Exercise input:
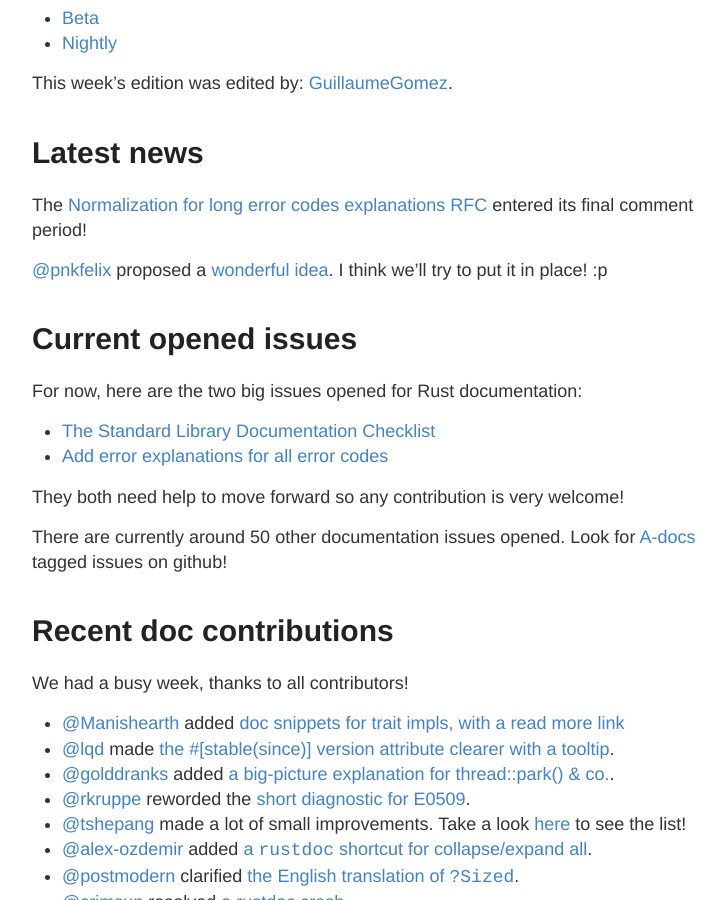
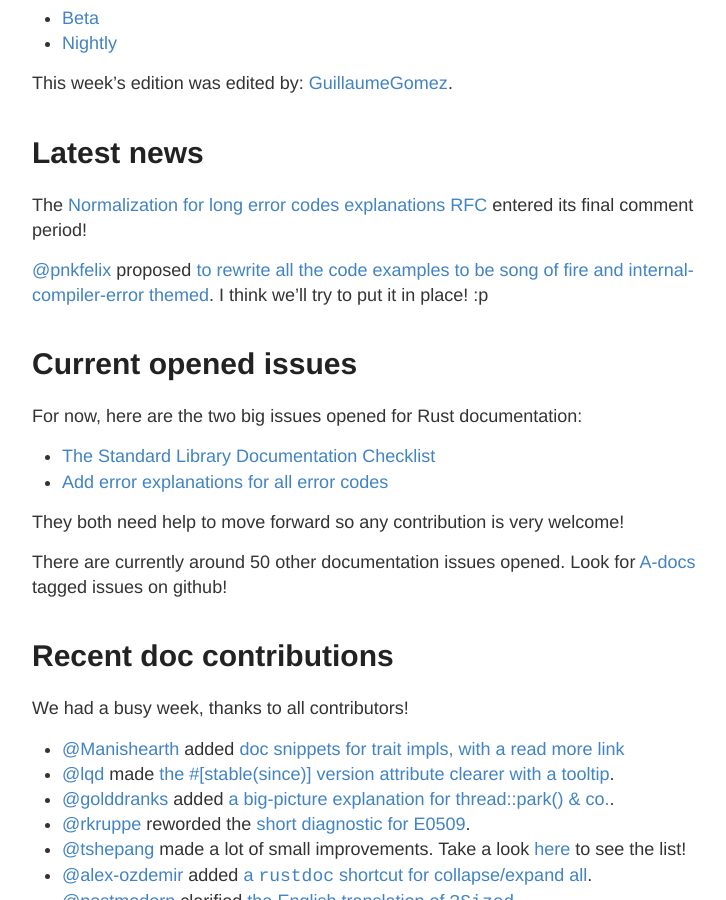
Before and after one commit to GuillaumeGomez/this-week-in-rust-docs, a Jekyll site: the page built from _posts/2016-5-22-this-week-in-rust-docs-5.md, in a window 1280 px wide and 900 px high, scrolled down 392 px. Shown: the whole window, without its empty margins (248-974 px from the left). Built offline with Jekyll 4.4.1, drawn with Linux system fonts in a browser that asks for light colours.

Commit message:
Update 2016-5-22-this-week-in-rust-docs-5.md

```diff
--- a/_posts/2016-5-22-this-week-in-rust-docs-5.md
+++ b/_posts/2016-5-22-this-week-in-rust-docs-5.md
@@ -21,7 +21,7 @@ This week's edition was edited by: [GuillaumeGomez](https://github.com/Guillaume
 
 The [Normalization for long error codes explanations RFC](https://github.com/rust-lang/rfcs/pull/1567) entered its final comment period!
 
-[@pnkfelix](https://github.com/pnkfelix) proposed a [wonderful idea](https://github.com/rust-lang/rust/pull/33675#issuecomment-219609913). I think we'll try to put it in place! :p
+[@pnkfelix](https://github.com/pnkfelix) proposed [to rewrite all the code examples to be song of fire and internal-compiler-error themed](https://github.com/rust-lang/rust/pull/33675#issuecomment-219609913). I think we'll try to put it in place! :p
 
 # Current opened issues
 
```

==

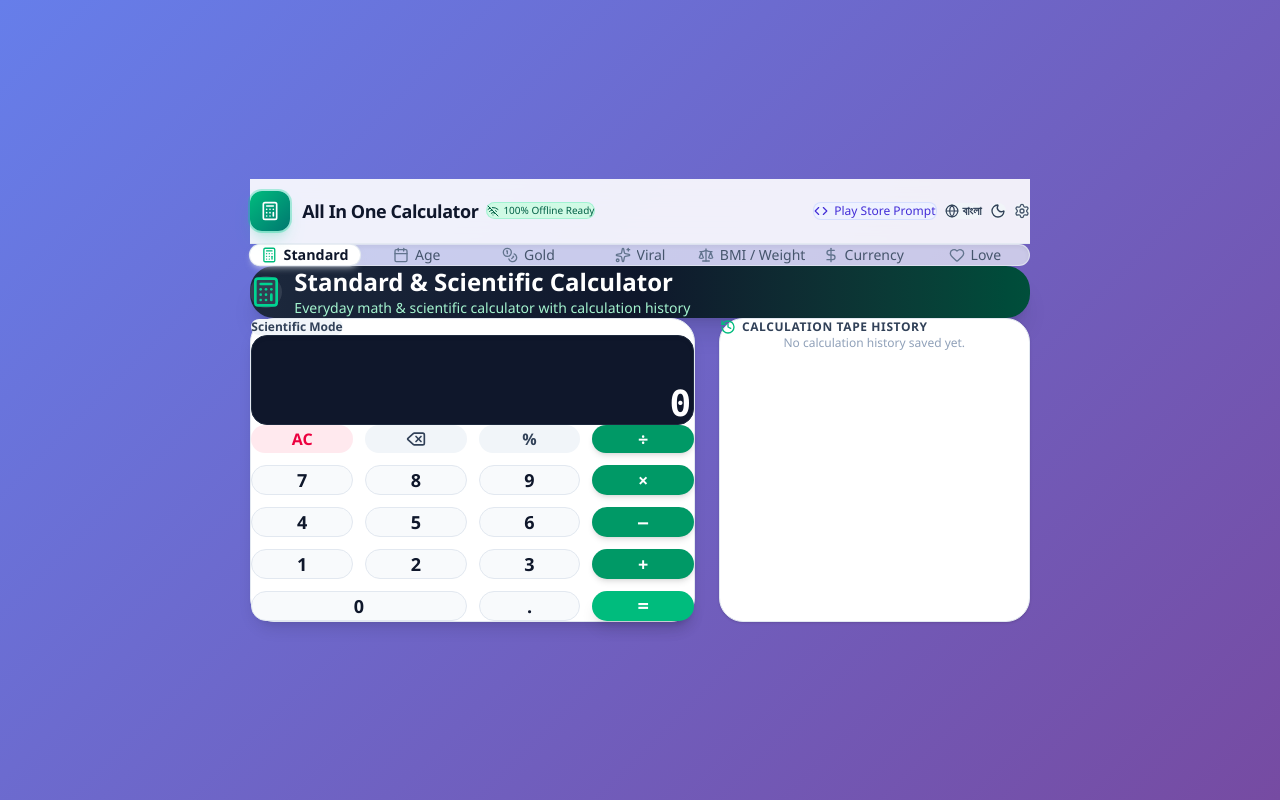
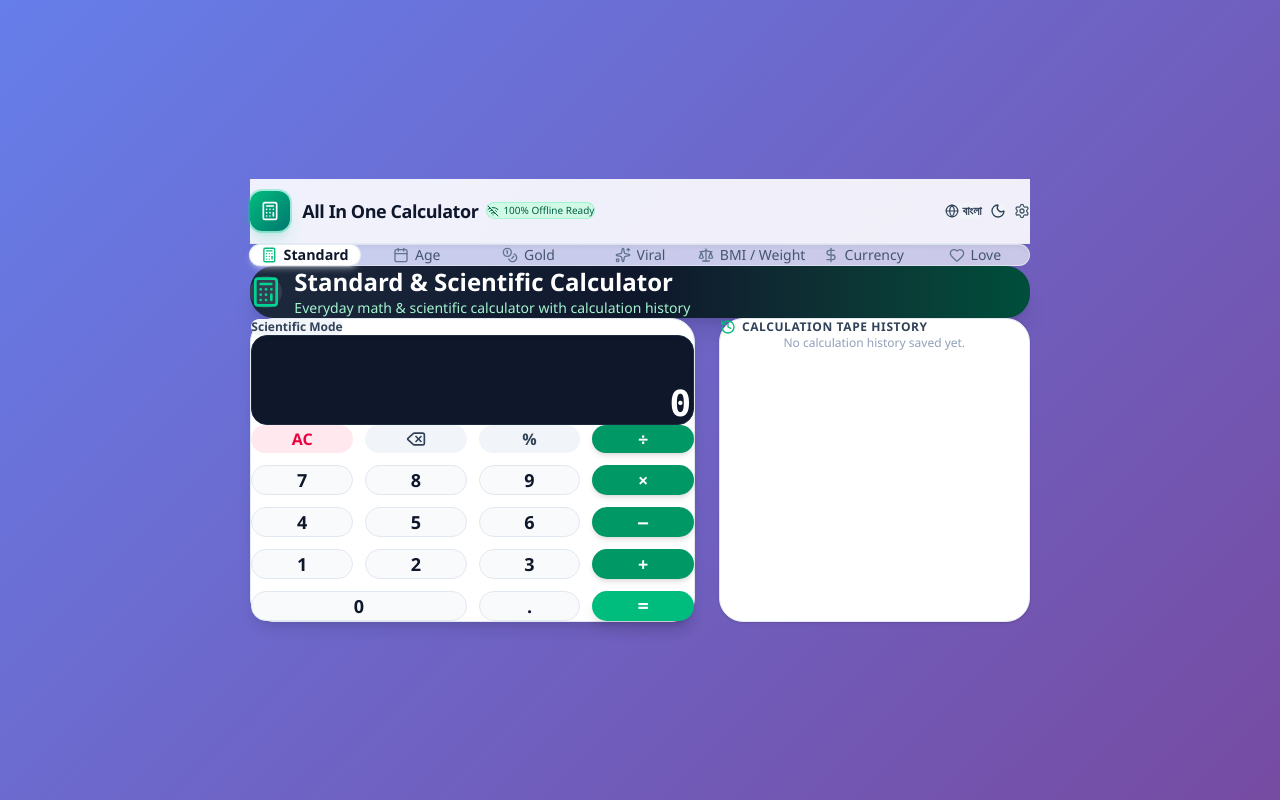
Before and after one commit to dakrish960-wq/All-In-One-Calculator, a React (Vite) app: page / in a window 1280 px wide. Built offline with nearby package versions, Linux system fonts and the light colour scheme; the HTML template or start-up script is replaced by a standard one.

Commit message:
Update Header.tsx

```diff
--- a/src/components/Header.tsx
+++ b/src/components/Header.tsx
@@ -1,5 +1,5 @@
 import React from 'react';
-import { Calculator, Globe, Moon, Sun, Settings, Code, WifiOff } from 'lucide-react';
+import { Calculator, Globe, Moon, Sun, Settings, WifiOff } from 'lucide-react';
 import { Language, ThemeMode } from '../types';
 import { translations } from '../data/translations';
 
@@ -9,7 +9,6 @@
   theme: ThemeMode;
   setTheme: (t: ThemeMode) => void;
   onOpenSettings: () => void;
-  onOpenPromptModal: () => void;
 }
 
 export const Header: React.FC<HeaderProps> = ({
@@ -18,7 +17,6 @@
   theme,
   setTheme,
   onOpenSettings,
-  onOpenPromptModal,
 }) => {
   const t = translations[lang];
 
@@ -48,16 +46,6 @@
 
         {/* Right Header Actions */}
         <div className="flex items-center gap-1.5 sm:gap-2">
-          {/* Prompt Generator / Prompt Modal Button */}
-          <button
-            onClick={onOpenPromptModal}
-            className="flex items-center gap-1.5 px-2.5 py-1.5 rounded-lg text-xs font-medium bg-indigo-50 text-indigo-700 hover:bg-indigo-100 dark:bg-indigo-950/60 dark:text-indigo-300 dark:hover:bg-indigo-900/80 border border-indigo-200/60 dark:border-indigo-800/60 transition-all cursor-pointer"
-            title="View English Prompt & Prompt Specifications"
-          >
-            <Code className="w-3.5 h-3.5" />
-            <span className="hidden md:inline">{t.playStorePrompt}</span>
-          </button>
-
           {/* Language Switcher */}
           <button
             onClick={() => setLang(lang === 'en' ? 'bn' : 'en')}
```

* * *

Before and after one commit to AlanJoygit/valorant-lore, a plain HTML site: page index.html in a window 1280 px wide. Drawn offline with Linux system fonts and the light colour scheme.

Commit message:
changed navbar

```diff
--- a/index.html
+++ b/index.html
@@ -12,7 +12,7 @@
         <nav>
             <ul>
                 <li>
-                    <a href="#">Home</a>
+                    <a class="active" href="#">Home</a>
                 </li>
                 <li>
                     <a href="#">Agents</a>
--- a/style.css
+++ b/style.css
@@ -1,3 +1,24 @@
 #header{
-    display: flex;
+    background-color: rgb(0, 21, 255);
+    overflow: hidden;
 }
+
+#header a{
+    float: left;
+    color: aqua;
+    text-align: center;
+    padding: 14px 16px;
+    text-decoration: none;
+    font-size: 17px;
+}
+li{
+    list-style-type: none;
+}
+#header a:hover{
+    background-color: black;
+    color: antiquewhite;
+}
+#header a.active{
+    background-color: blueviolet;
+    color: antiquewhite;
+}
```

What you have to do: Which lines above include the word "color"? Show each one.

Answer to this exercise:
+    background-color: rgb(0, 21, 255);
+    color: aqua;
+    background-color: black;
+    color: antiquewhite;
+    background-color: blueviolet;
+    color: antiquewhite;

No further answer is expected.